The sudden awareness of critical race theory was followed quickly by a backlash against it. Those opposed to CRT, often but not always conservative Republicans, claimed that it would divide people into groups based on their race, encourage intolerance and cause Americans, in the words of Florida governor Ron DeSantis, to “hate their country and to hate each other.” The Heritage Foundation, a conservative organization, concluded without any supporting evidence that “when followed to its logical conclusion, CRT is destructive and rejects the fundamental ideas on which our constitutional republic is based.”

It appears this resistance to CRT has made its way to Westerly. Mr. Robert Chiaradio Jr. has claimed in the May 15, 2021, edition of The Westerly Sun that “Critical race theory is so insulting to people of color who work hard every single day to provide for their family because it tells people of color that the only way they are going to succeed is because of an engineered outcome.”

When Mr. Chiaradio uses the term “engineered outcome” he is alluding to the criticism leveled against CRT by Donald Trump and others that it is a “Marxist doctrine.” This charge has its origins in the critical legal studies movement that immediately preceded and influenced CRT. CLS was itself an offshoot of Marxist-oriented critical theory, which has as its aim the “unmasking of an ideology falsely justifying some form of social or economic oppression and, in so doing, to contribute to the task of ending that oppression.” There is nothing in CRT asserting that people of color can succeed only through manipulation and subterfuge.

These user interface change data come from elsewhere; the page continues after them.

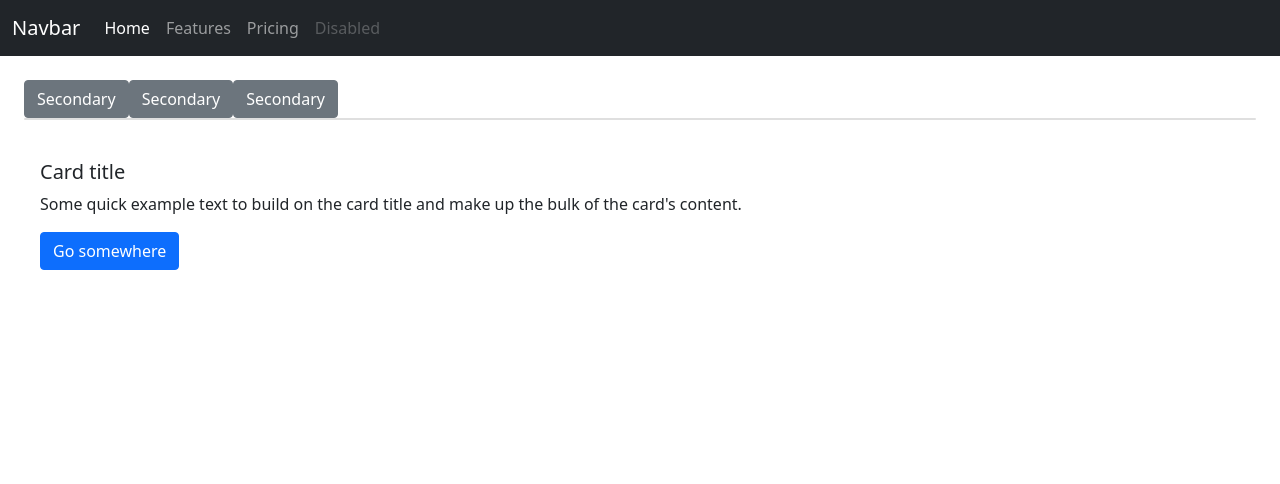
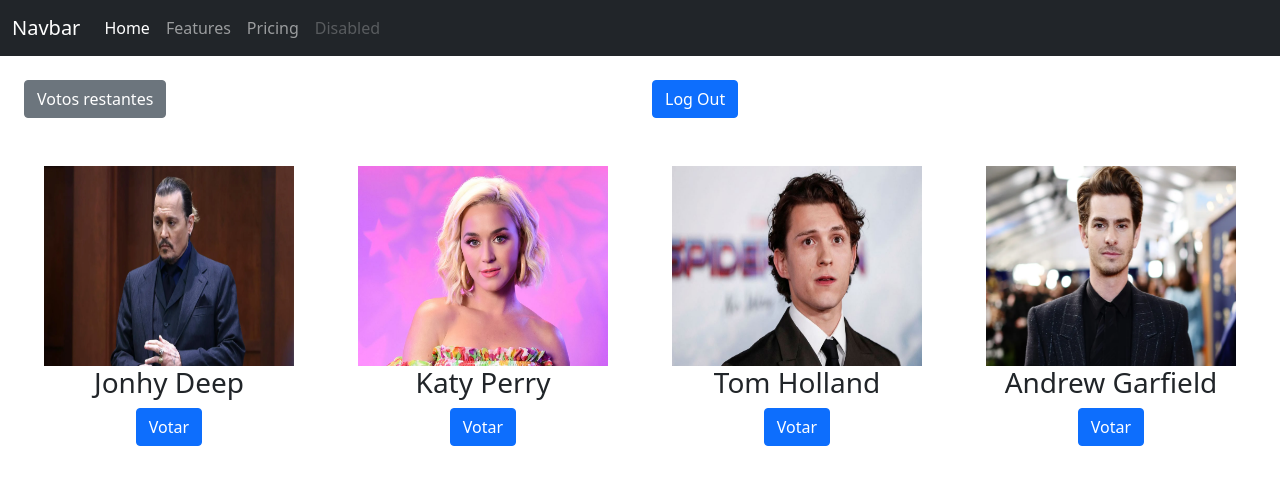
Before and after one commit to rodrigo-espino/hackathon-2022, a React (Create React App) app: page /voting in a window 1280 px wide. Shown: the top 484 px of the page. Built offline with nearby package versions, Linux system fonts and the light colour scheme.

Commit message:
Kill us please

```diff
--- a/src/Pages/voting.js
+++ b/src/Pages/voting.js
@@ -3,16 +3,58 @@ import React from 'react'
 export function Vote() {
   return (
     <>
-    <button type="button" className="btn btn-secondary">Secondary</button>
-    <button type="button" className="btn btn-secondary">Secondary</button>
-    <button type="button" className="btn btn-secondary">Secondary</button>
-    <div className="card"></div>
-      <img src="" className="" alt=""/>
-        <div className="card-body">
-          <h5 className="card-title">Card title</h5>
-          <p className="card-text">Some quick example text to build on the card title and make up the bulk of the card's content.</p>
-          <a href="#" className="btn btn-primary">Go somewhere</a>
-          </div>
+    <div class="d-grid gap-2 d-md-flex justify-content-md-end"></div>
+      <div className="row">
+    <div className="col-md-6">
+      <button type="button" className="btn btn-secondary">Votos restantes</button>
+      </div>
+      <div className="col-md-6">
+       <button class="btn btn-primary me-md-2" type="button">Log Out</button>
+       </div>
+       <div className="col-md-6">
+<br />
+<br />
+       </div>
+       </div>
+       <div className="row">
+        <div className="col-md-3">
+          <center>
+            <img src="jonhy.jpg" className="Candidato" />
+          </center>
+          <center>
+            <h3>Jonhy Deep</h3>
+            <a href="#" className="btn btn-primary">Votar</a>
+          </center>
+        </div>
+        <div className="col-md-3">
+          <center>
+            <img src="KatyPerry.jpg" className="Candidato" />
+          </center>
+          <center>
+            <h3>Katy Perry</h3>
+            <a href="#" className="btn btn-primary">Votar</a>
+          </center>
+        </div>
+        <div className="col-md-3">
+          <center>
+            <img src="TomHolland.jpg" className="Candidato" />
+          </center>
+          <center>
+            <h3>Tom Holland</h3>
+            <a href="#" className="btn btn-primary">Votar</a>
+          </center>
+        </div>
+        <div className="col-md-3">
+          <center>
+            <img src="AndrewGarfield.jpg" className="Candidato" />
+          </center>
+          <center>
+            <h3>Andrew Garfield</h3>
+            <a href="#" className="btn btn-primary">Votar</a>
+          </center>
+        </div>
+        </div>
+
           </>
         )
       }
```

Mr. Chiaradio also expressed his opinion that “while the country cannot run from its history, most of that is in the past. Most of those skeletons are buried.” This response is often heard whenever an attempt is made to confront the reality of racism as a part of America’s story. It is a significant part of the reason CRT exists in the first place. In the words of Kimberlé Crenshaw: “Critical race is an approach to grappling with a history of white supremacy that rejects the belief that what’s in the past is in the past, and that the laws and systems that grow from that past are detached from it.” Crenshaw makes the further point that just acknowledging the existence of racism throughout our country’s history is seen by some as unpatriotic and anti-American.

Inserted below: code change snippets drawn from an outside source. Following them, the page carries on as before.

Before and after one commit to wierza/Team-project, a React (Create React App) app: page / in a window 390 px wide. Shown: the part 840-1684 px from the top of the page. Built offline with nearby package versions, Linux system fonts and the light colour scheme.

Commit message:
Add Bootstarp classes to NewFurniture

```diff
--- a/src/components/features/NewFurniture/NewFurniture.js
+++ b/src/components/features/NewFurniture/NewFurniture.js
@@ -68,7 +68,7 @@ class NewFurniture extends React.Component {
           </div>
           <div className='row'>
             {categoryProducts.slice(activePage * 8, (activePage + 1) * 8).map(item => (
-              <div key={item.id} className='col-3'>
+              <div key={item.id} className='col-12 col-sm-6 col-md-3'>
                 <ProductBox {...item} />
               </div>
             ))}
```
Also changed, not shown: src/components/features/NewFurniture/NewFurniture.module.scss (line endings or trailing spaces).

Does rejecting CRT mean that any attempt to confront the reality of the past will also be rejected? Would those who oppose CRT also object to a history teacher discussing Jim Crow laws? Would the Tulsa Race Massacre be off-limits? Could a teacher teach a class the truth that the Civil War was fought over slavery? Could a class freely and honestly discuss the murder of Emmitt Till, the Montgomery Bus Boycott, the 16th Street Baptist Church bombing? Would an English teacher be forbidden to teach the poetry of Langston Hughes, the essays of James Baldwin or the novels of Richard Wright and Toni Morrison, among others, because they all mention racism?

Critical race theory confronts the fact that racism has been and is now a part of American society. It challenges the beliefs, customs and laws that have allowed racism to be as much a part of our environment as the air we breathe. It seeks to help people recognize and evaluate the causes and effects of social inequality derived from racism in their own experience and the experience of others.

Is it the goal of those who oppose CRT to pretend that the tragic effects of racism never happened and, despite the progress that has been made since the 1960s, are not happening still? How would the future of this country be affected if CRT opponents get their way and banish this, or any, attempt to understand the role racism has played in making us who we are as a nation?

The writer lives in Westerly.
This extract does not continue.